(Stored entries)
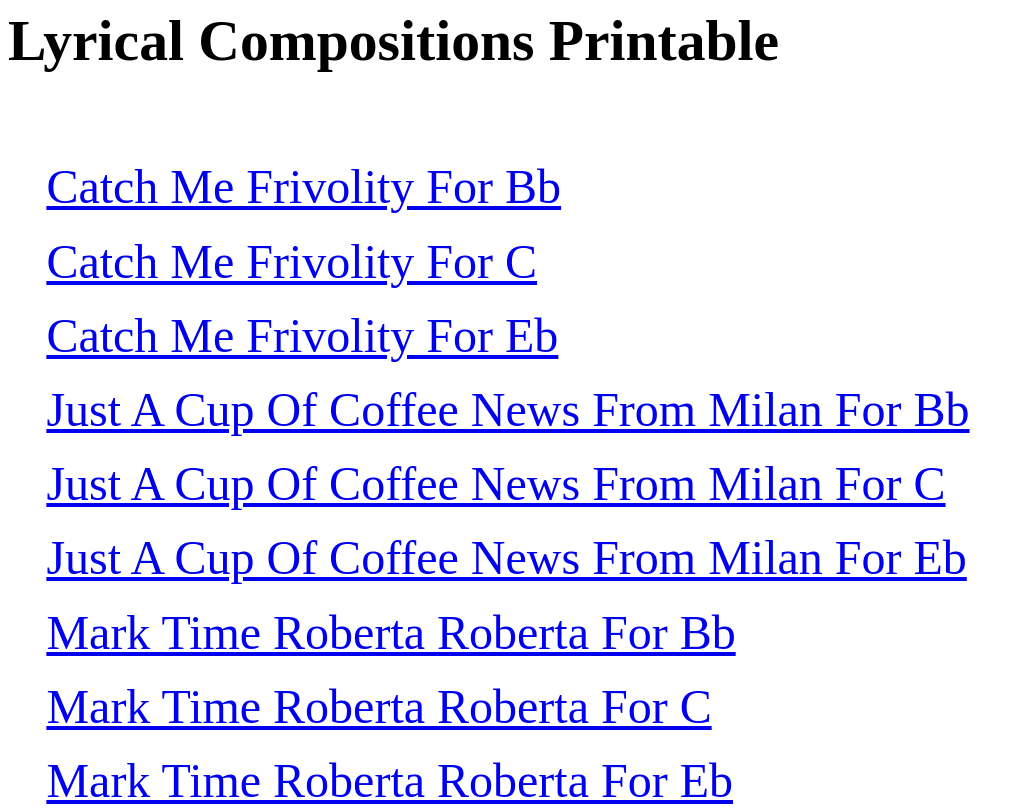
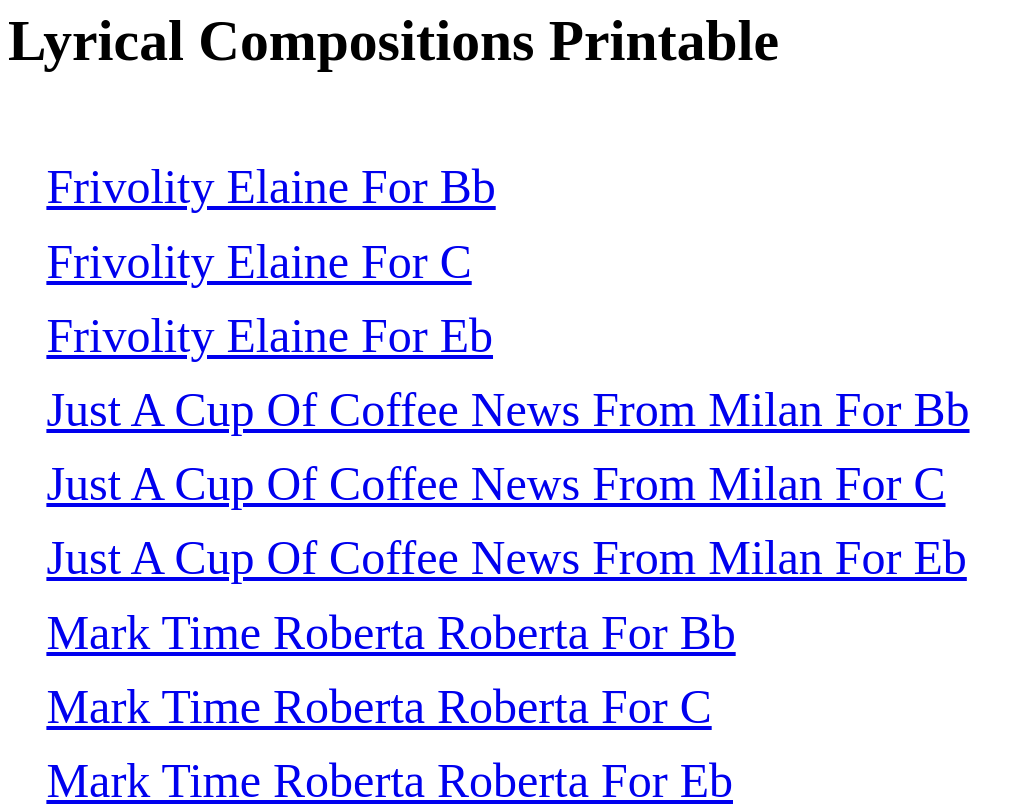
Before and after one commit to flaminghakama/lyrical-compositions-pdf, a plain HTML site: page printable/index.html in a window 1280 px wide. Shown: the top 810 px of the page, without its empty margins (0-1024 px from the left). Drawn offline with Linux system fonts and the light colour scheme.

Commit message:
printable files

```diff
--- a/printable/index.html
+++ b/printable/index.html
@@ -31,9 +31,9 @@
     </style>
     <h2>Lyrical Compositions Printable</h2>
     <ul>
-        <li><a href='catch-me-frivolity-for-Bb.pdf'>Catch Me Frivolity For Bb</a></li>
-        <li><a href='catch-me-frivolity-for-C.pdf'>Catch Me Frivolity For C</a></li>
-        <li><a href='catch-me-frivolity-for-Eb.pdf'>Catch Me Frivolity For Eb</a></li>
+        <li><a href='frivolity-elaine-for-Bb.pdf'>Frivolity Elaine For Bb</a></li>
+        <li><a href='frivolity-elaine-for-C.pdf'>Frivolity Elaine For C</a></li>
+        <li><a href='frivolity-elaine-for-Eb.pdf'>Frivolity Elaine For Eb</a></li>
         <li><a href='just-a-cup-of-coffee-news-from-milan-for-Bb.pdf'>Just A Cup Of Coffee News From Milan For Bb</a></li>
         <li><a href='just-a-cup-of-coffee-news-from-milan-for-C.pdf'>Just A Cup Of Coffee News From Milan For C</a></li>
         <li><a href='just-a-cup-of-coffee-news-from-milan-for-Eb.pdf'>Just A Cup Of Coffee News From Milan For Eb</a></li>
```
Also changed, not shown: 3 other files.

EXERCISE DETAILS
Write out every line from the entries where "catch" appears.

RESPONSE AREA
-        <li><a href='catch-me-frivolity-for-Bb.pdf'>Catch Me Frivolity For Bb</a></li>
-        <li><a href='catch-me-frivolity-for-C.pdf'>Catch Me Frivolity For C</a></li>
-        <li><a href='catch-me-frivolity-for-Eb.pdf'>Catch Me Frivolity For Eb</a></li>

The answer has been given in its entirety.